Urinary incontinence (UI) is the unintentional passing of urine. UI is a common condition that
affects millions of people worldwide.
UI includes several types including:
- Stress incontinence – when urine leaks out at times when your bladder is under
pressure; for example, when you cough or laugh
- Urge incontinence – when you feel a sudden and intense desire to pass urine and you
feel that urine leaks
- Overflow incontinence – you experience frequent or constant dribbling of urine due to a bladder that does not empty completely.
- Functional incontinence – a physical or mental impairment keeps you from making it to the toilet in time. For example, if you have any condition affecting the rapidity of your
movement or the ability to use your hands, you may not be able to reach washroom or
remove your clothes.
- Mixed incontinence – sometimes you suffer from more than one of the above types of
Stress incontinence is usually caused by some issues of the muscles of the pelvic floor and
urinary sphincter. Those muscles are used to prevent urination. They might be weaker or

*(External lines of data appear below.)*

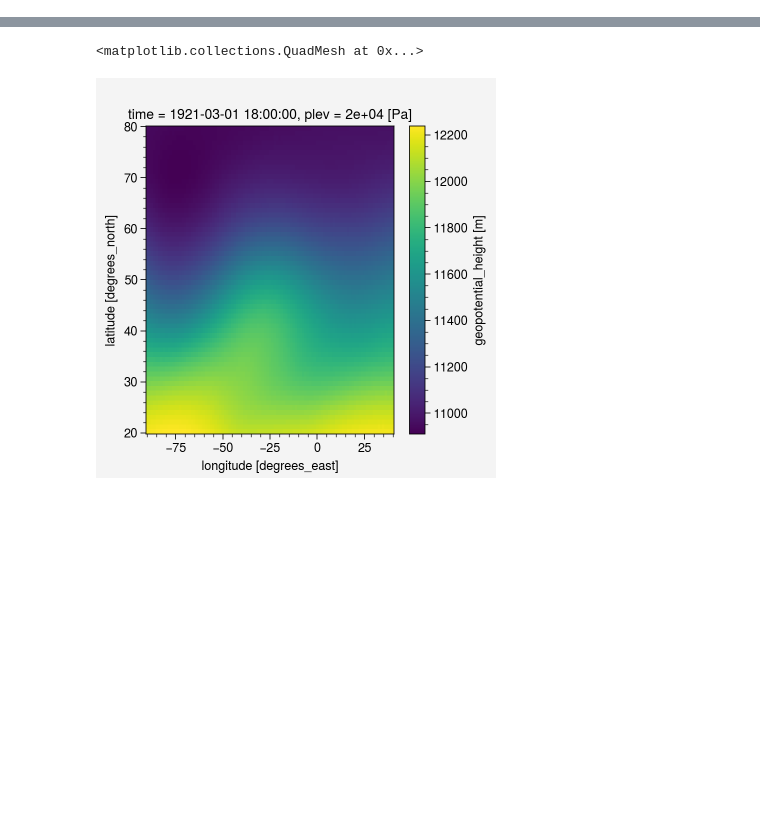
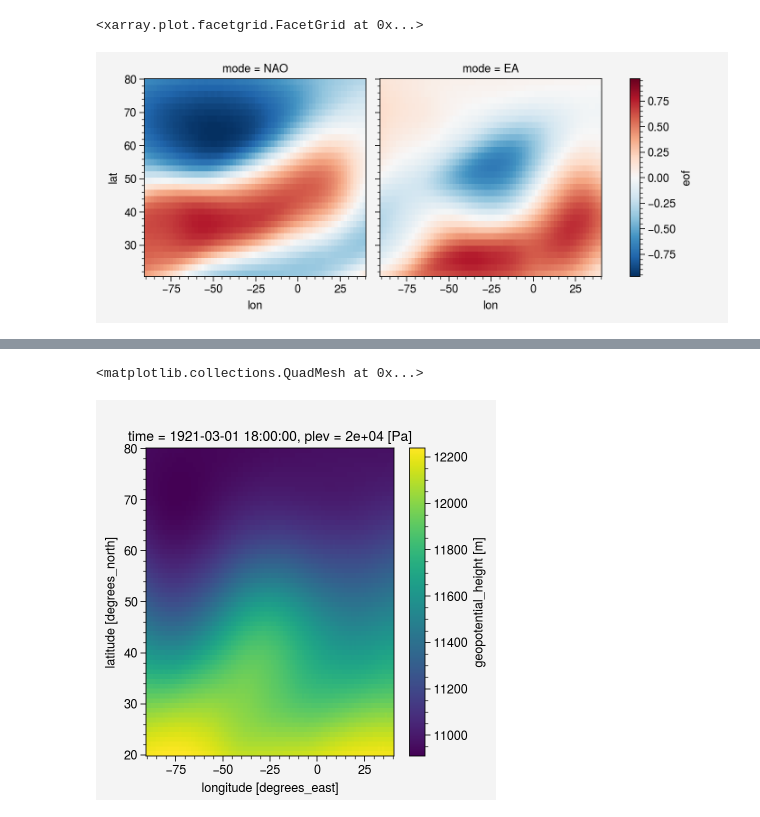
Before and after one commit to liuquan18/Tel_MMLE, a Jupyter notebook: script/3mmle/check_dataset.ipynb, the cells around one changed output, grey strips where cells are left out. Drawn from its saved outputs; the diff is of its cells as text; code cells hidden in the pictures; blank space fills up the shorter version.

```diff
--- a/script/3mmle/check_dataset.ipynb
+++ b/script/3mmle/check_dataset.ipynb
@@ -4,4 +4,4 @@ import proplot as pplt
 import numpy as np
 import pandas as pd
 # %%
-zg_processed = xr.open_dataset("/work/mh0033/m300883/Tel_MMLE/data/CESM1_CAM5/zg_processed/zg_Amon_CESM1-CAM5_historical_rcp85_r1i1p1_192001-210012.nc")
+eof = xr.open_dataset("/work/mh0033/m300883/Tel_MMLE/data/MPI_GE_onepct/EOF_result/ind_first_eof_result.nc")
@@ -12,0 +24,5 @@ zg_processed.sel(time = "1921-03",plev = 85000).zg.plot()
+# %%
+eof.sel(plev = 50000).eof.plot(col = 'mode')
+# %% [output]
+<xarray.plot.facetgrid.FacetGrid at 0x...>
+[figure, added]
```
Also changed, not shown: parts of 4 cells of this notebook, 1 other file.
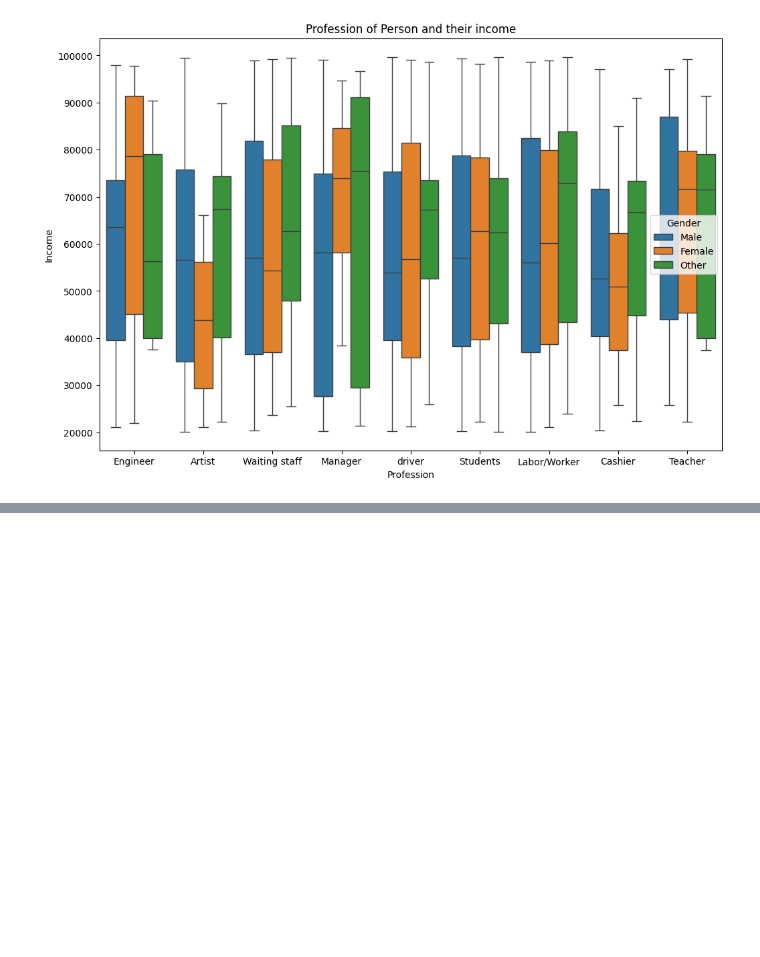
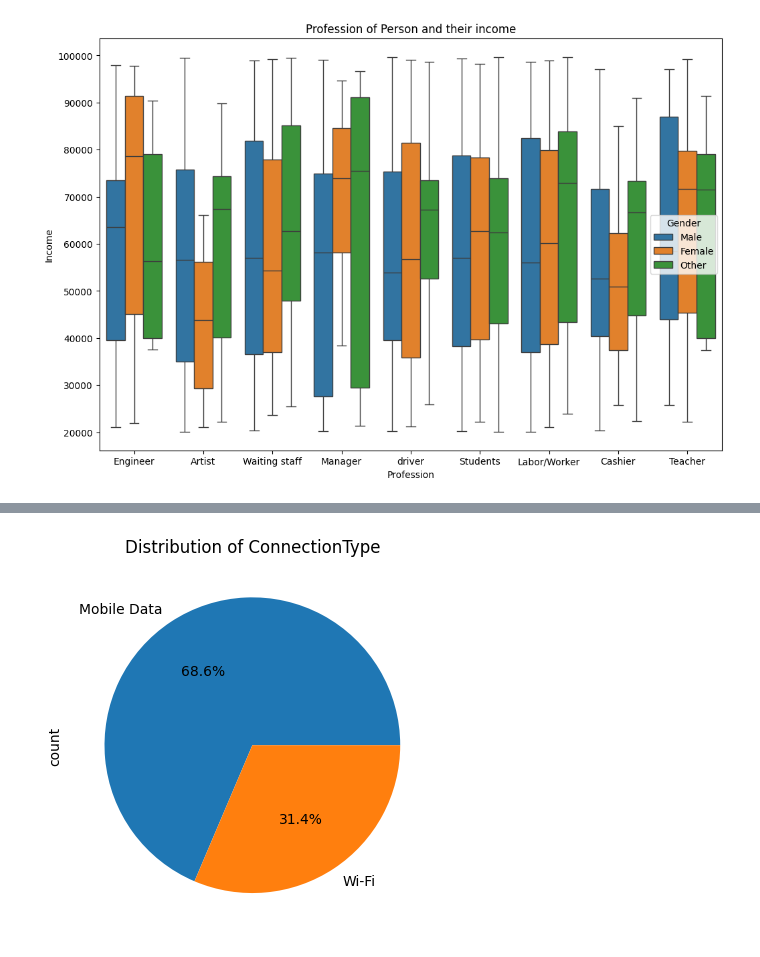
Before and after one commit to ankitg-02/Social-Media-Usage-analysis, a Jupyter notebook: Social_Media_Usage.ipynb, the cells around one changed output, grey strips where cells are left out. Cells and saved outputs as stored; diff of their text form; code cells hidden in the pictures; blank space fills up the shorter version.

```diff
--- a/Social_Media_Usage.ipynb
+++ b/Social_Media_Usage.ipynb
@@ -182,0 +193,6 @@ plt.show()
+# %%
+data['ConnectionType'].value_counts().plot(kind='pie',autopct="%1.1f%%")
+plt.title('Distribution of ConnectionType')
+plt.show()
+# %% [output]
+[figure, added]
```
Also changed, not shown: parts of 7 cells of this notebook.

Urge incontinence is usually the result of increased contractions (called “overactivity”) of the
bladder muscles (detrusor muscles).
Overflow incontinence is often caused by the presence of partial or complete obstruction of the bladder. In this scenario, the bladder cannot empty fully.
Pregnancy and vaginal birth, obesity and ageing can increase the chances of urinary incontinence developing.
Initially, your Urologist may suggest some simple measures to see if they help improve your symptoms such as lifestyle changes (including losing weight and cutting down on caffeine and alcohol), pelvic floor exercises (exercising your pelvic floor muscles by squeezing them, taught by a specialist) and bladder training (where you learn ways to wait longer between needing to urinate and passing urine, guided by a specialist).
Besides, there are many products used to prevent incontinence that can be used. Absorbent
pads and handheld urinals may help you in specific situations.
After an initial assessment, the urologist might prescribe you specific medications especially if
symptoms are not managed as expected.
Surgery may also be considered. The suitable surgical procedure depends first of all on the specific type of incontinence the patient is diagnosed with.
Surgical treatments for stress incontinence include the use of tape and slings to reduce pressure on the bladder or strengthen the muscles involved in the urination process.
Operations to treat urge incontinence include injection of botulinum toxin directly in the muscles of an “overactive” bladder when medications failed, bladder augmentation, implantation of devices that help specific nerves stimulate detrusor muscles.